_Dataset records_
----------------

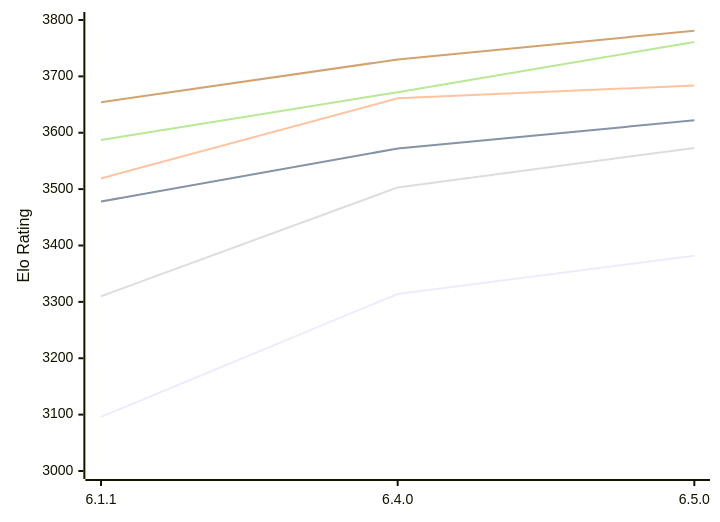
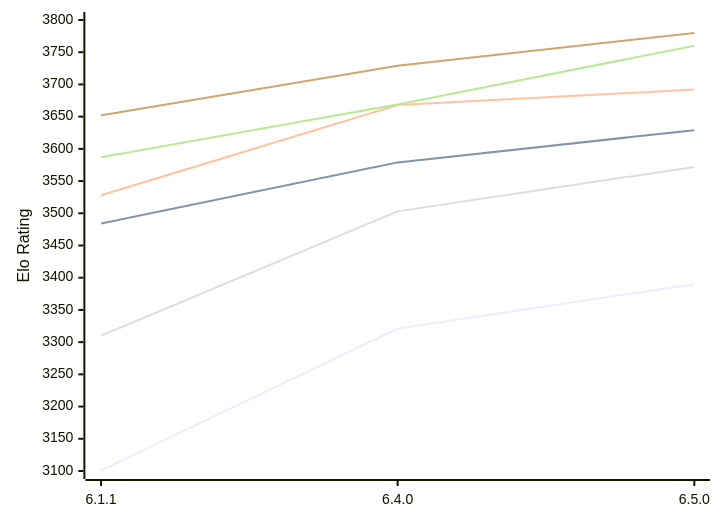
Before and after one commit to computer-chess-index/cci: the first of 2 diagrams in engines/Zigqueen.md, drawn with Mermaid. The commit also changed other lines of this file, not shown here.

Commit message:
Update CCI Ratings (ELO VLTC) - 2026-11-10

````diff
--- a/engines/Zigqueen.md
+++ b/engines/Zigqueen.md
@@ -55,12 +55,12 @@
 ```mermaid
 %%{init: {"theme":"base","themeVariables":{"seriesColors:['#a3a3a3','#222221','#faa371']}}}%%
 xychart-beta
   x-axis ["6.1.1", "6.4.0", "6.5.0"]
-  y-axis "Elo Rating" 3000 --> 3800
-  line "E1: STC (8.0+0.08s)" [3096, 3314, 3382]
-  line "E1: LTC (60.0+0.60s)" [3478, 3572, 3622]
-  line "E1: VLTC (2m24s+1.12s)" [3519, 3661, 3684]
-  line "P1: STC (8.0+0.08s)" [3310, 3503, 3573]
-  line "P1: LTC (60.0+0.60s)" [3587, 3672, 3761]
-  line "P1: VLTC (2m24s+1.12s)" [3654, 3730, 3781]
+  y-axis "Elo Rating" 3100 --> 3800
+  line "E1: STC (8.0+0.08s)" [3101, 3321, 3390]
+  line "E1: LTC (60.0+0.60s)" [3484, 3579, 3629]
+  line "E1: VLTC (2m24s+1.12s)" [3528, 3668, 3692]
+  line "P1: STC (8.0+0.08s)" [3310, 3503, 3572]
+  line "P1: LTC (60.0+0.60s)" [3587, 3669, 3760]
+  line "P1: VLTC (2m24s+1.12s)" [3652, 3729, 3780]
 ```
````
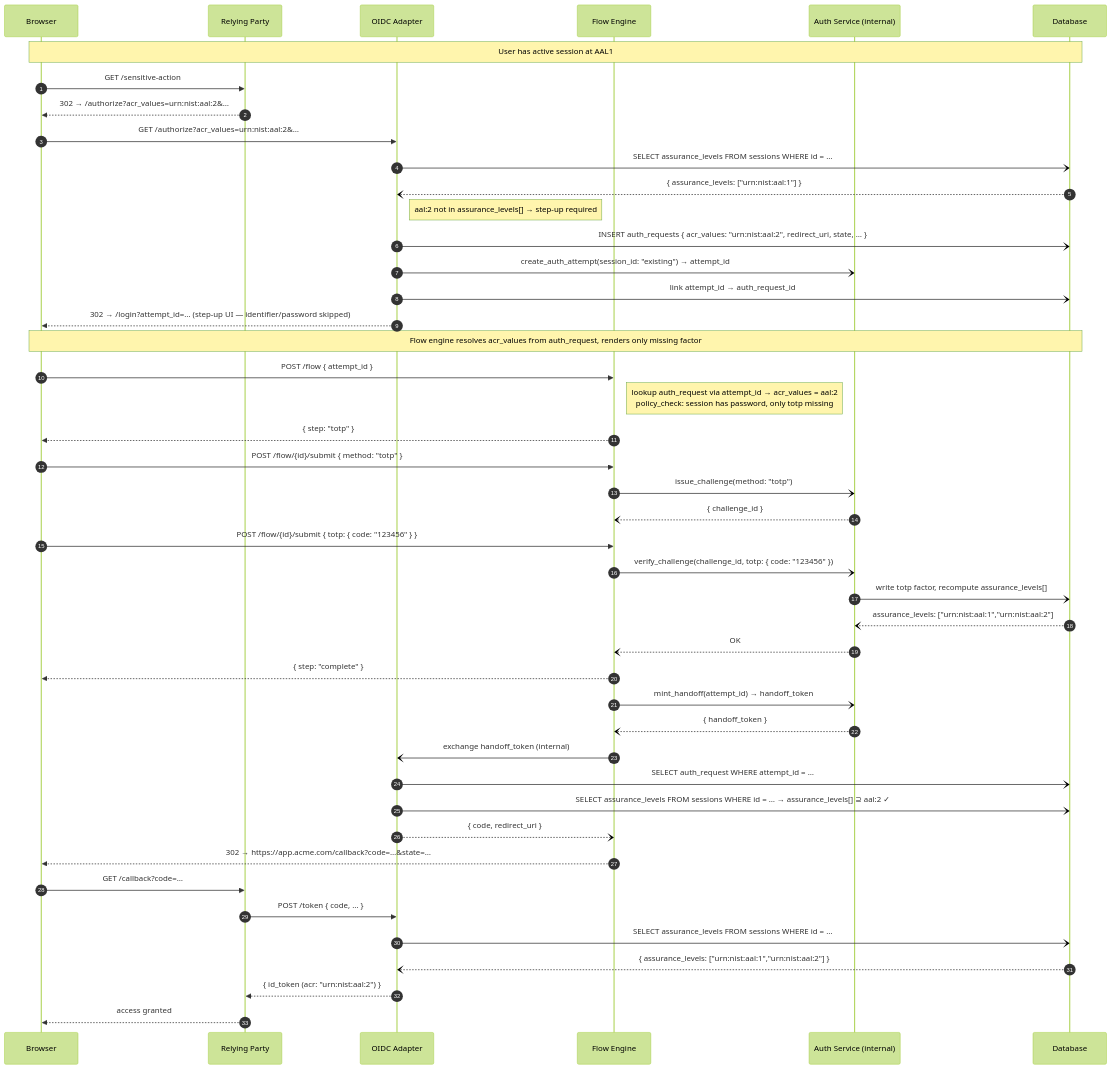
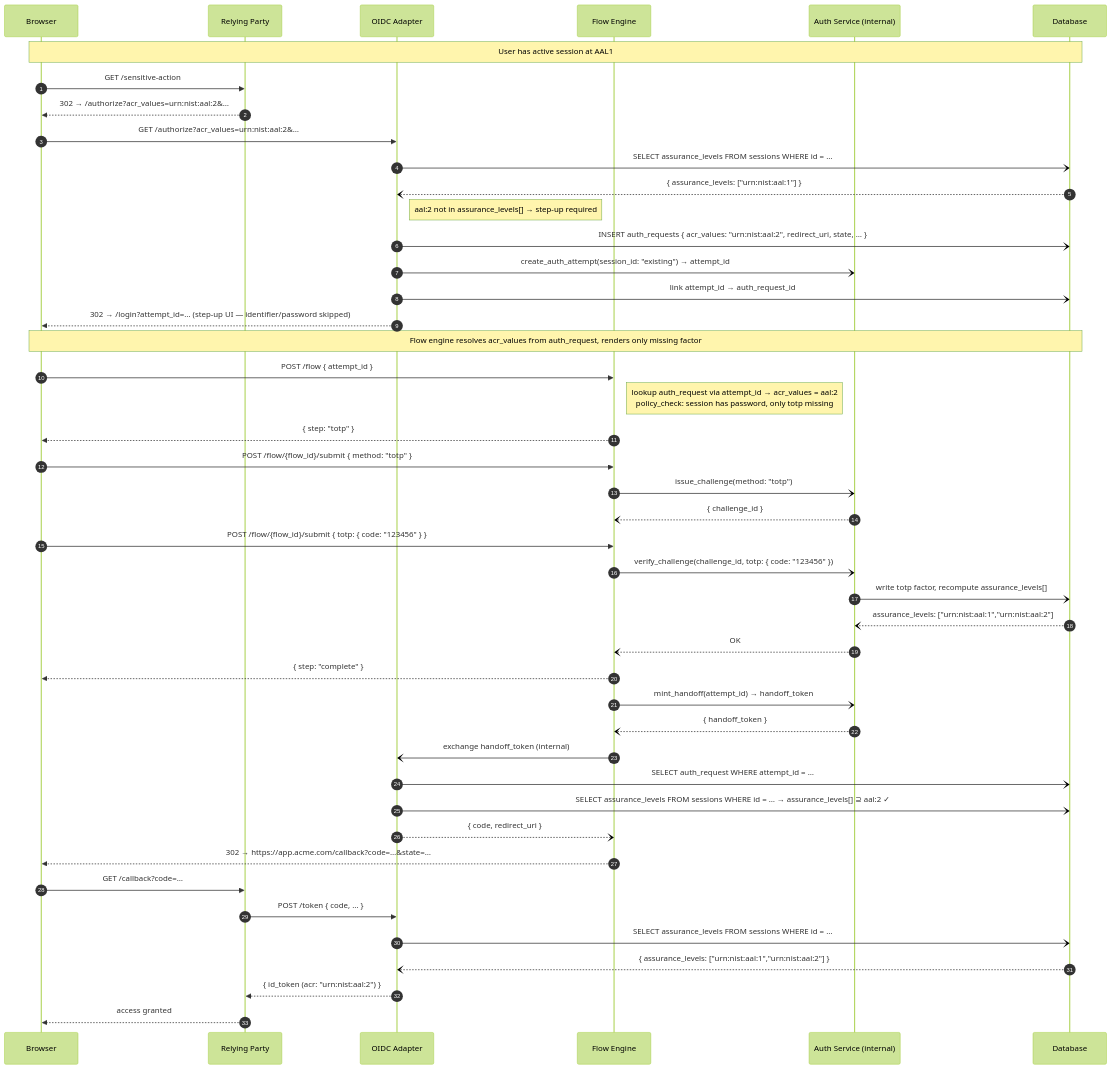
Before and after one commit to zitadel/nextgen: the fourth of 4 diagrams in docs/design/api/authn-and-auth-flows.md, drawn with Mermaid (forest theme). The commit also changed other lines of this file and 370 other files, not shown here.

````diff
--- a/docs/design/api/authn-and-auth-flows.md
+++ b/docs/design/api/authn-and-auth-flows.md
@@ -357,56 +357,56 @@
 ```mermaid
 sequenceDiagram
     autonumber
     participant Browser
     participant RP as Relying Party
     participant OIDCAdapter as OIDC Adapter
     participant FlowEngine as Flow Engine
     participant AuthService as Auth Service (internal)
     participant DB as Database
 
     Note over Browser,DB: User has active session at AAL1
 
     Browser->>RP: GET /sensitive-action
     RP-->>Browser: 302 → /authorize?acr_values=urn:nist:aal:2&…
 
     Browser->>OIDCAdapter: GET /authorize?acr_values=urn:nist:aal:2&…
     OIDCAdapter-)DB: SELECT assurance_levels FROM sessions WHERE id = …
     DB--)OIDCAdapter: { assurance_levels: ["urn:nist:aal:1"] }
     Note right of OIDCAdapter: aal:2 not in assurance_levels[] → step-up required
 
     OIDCAdapter-)DB: INSERT auth_requests { acr_values: "urn:nist:aal:2", redirect_uri, state, … }
     OIDCAdapter-)AuthService: create_auth_attempt(session_id: "existing") → attempt_id
     OIDCAdapter-)DB: link attempt_id → auth_request_id
     OIDCAdapter-->>Browser: 302 → /login?attempt_id=… (step-up UI — identifier/password skipped)
 
     Note over Browser,DB: Flow engine resolves acr_values from auth_request, renders only missing factor
 
     Browser->>FlowEngine: POST /flow { attempt_id }
     Note right of FlowEngine: lookup auth_request via attempt_id → acr_values = aal:2<br/>policy_check: session has password, only totp missing
     FlowEngine-->>Browser: { step: "totp" }
 
-    Browser->>FlowEngine: POST /flow/{id}/submit { method: "totp" }
+    Browser->>FlowEngine: POST /flow/{flow_id}/submit { method: "totp" }
     FlowEngine-)AuthService: issue_challenge(method: "totp")
     AuthService--)FlowEngine: { challenge_id }
-    Browser->>FlowEngine: POST /flow/{id}/submit { totp: { code: "123456" } }
+    Browser->>FlowEngine: POST /flow/{flow_id}/submit { totp: { code: "123456" } }
     FlowEngine-)AuthService: verify_challenge(challenge_id, totp: { code: "123456" })
     AuthService-)DB: write totp factor, recompute assurance_levels[]
     DB--)AuthService: assurance_levels: ["urn:nist:aal:1","urn:nist:aal:2"]
     AuthService--)FlowEngine: OK
     FlowEngine-->>Browser: { step: "complete" }
 
     FlowEngine-)AuthService: mint_handoff(attempt_id) → handoff_token
     AuthService--)FlowEngine: { handoff_token }
     FlowEngine-)OIDCAdapter: exchange handoff_token (internal)
     OIDCAdapter-)DB: SELECT auth_request WHERE attempt_id = …
     OIDCAdapter-)DB: SELECT assurance_levels FROM sessions WHERE id = … → assurance_levels[] ⊇ aal:2 ✓
     OIDCAdapter--)FlowEngine: { code, redirect_uri }
     FlowEngine-->>Browser: 302 → https://app.acme.com/callback?code=…&state=…
 
     Browser->>RP: GET /callback?code=…
     RP->>OIDCAdapter: POST /token { code, … }
     OIDCAdapter-)DB: SELECT assurance_levels FROM sessions WHERE id = …
     DB--)OIDCAdapter: { assurance_levels: ["urn:nist:aal:1","urn:nist:aal:2"] }
     OIDCAdapter-->>RP: { id_token (acr: "urn:nist:aal:2") }
     RP-->>Browser: access granted
 ```
````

----------------

_About this exercise_
From the entries above, write out only the lines starting at the line that holds "[3587, 3672, 3761]" and ending at the line that holds "[3587, 3669, 3760]", keeping both and matching them exactly.

_Output_
-  line "P1: LTC (60.0+0.60s)" [3587, 3672, 3761]
-  line "P1: VLTC (2m24s+1.12s)" [3654, 3730, 3781]
+  y-axis "Elo Rating" 3100 --> 3800
+  line "E1: STC (8.0+0.08s)" [3101, 3321, 3390]
+  line "E1: LTC (60.0+0.60s)" [3484, 3579, 3629]
+  line "E1: VLTC (2m24s+1.12s)" [3528, 3668, 3692]
+  line "P1: STC (8.0+0.08s)" [3310, 3503, 3572]
+  line "P1: LTC (60.0+0.60s)" [3587, 3669, 3760]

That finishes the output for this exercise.